Before and after images
++++++++

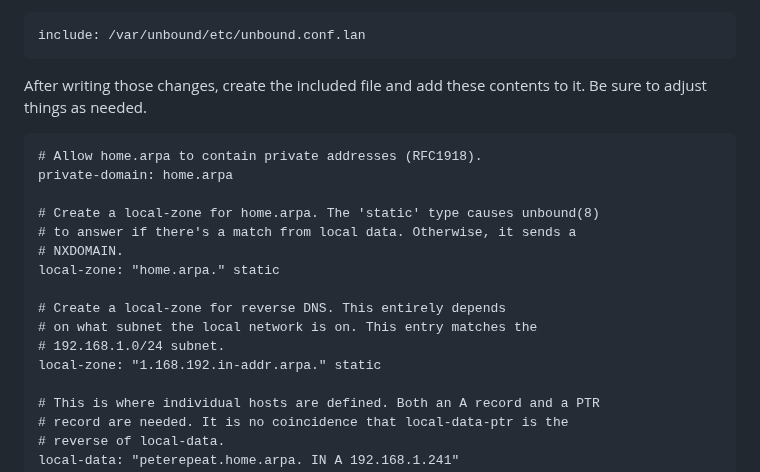
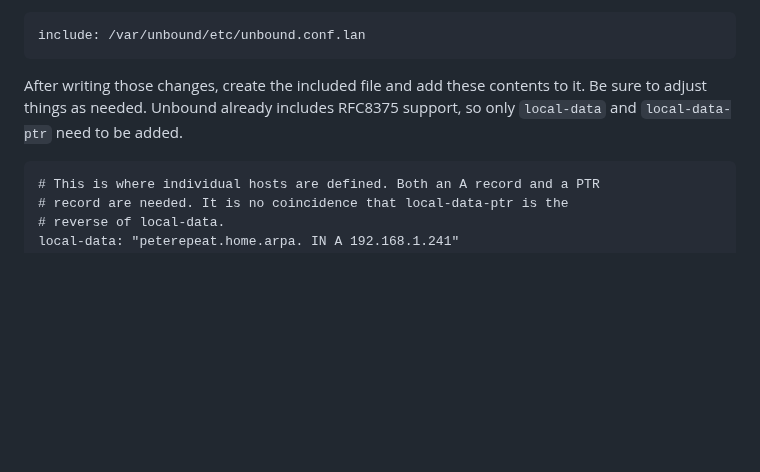
Before and after one commit to maybebyte/anthesis, a Markdown page: local-authoritative-dns.md, the part around the change. GitHub-like rendering; blank space fills up the shorter version.

Commit message:
nitpick fix

```diff
--- a/local-authoritative-dns.md
+++ b/local-authoritative-dns.md
@@ -56,21 +56,9 @@ somewhere.
 
 	include: /var/unbound/etc/unbound.conf.lan
 
-After writing those changes, create the included file and add these
-contents to it. Be sure to adjust things as needed.
-
-	# Allow home.arpa to contain private addresses (RFC1918).
-	private-domain: home.arpa
-
-	# Create a local-zone for home.arpa. The 'static' type causes unbound(8)
-	# to answer if there's a match from local data. Otherwise, it sends a
-	# NXDOMAIN.
-	local-zone: "home.arpa." static
-
-	# Create a local-zone for reverse DNS. This entirely depends
-	# on what subnet the local network is on. This entry matches the
-	# 192.168.1.0/24 subnet.
-	local-zone: "1.168.192.in-addr.arpa." static
+After writing those changes, create the included file and add these contents to
+it. Be sure to adjust things as needed. Unbound already includes RFC8375
+support, so only `local-data` and `local-data-ptr` need to be added.
 
 	# This is where individual hosts are defined. Both an A record and a PTR
 	# record are needed. It is no coincidence that local-data-ptr is the
```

++++++++

Task requirements
Looking over the records, find each line with the word "arpa" and copy it.

Written answer
-	# Allow home.arpa to contain private addresses (RFC1918).
-	private-domain: home.arpa
-	# Create a local-zone for home.arpa. The 'static' type causes unbound(8)
-	local-zone: "home.arpa." static
-	local-zone: "1.168.192.in-addr.arpa." static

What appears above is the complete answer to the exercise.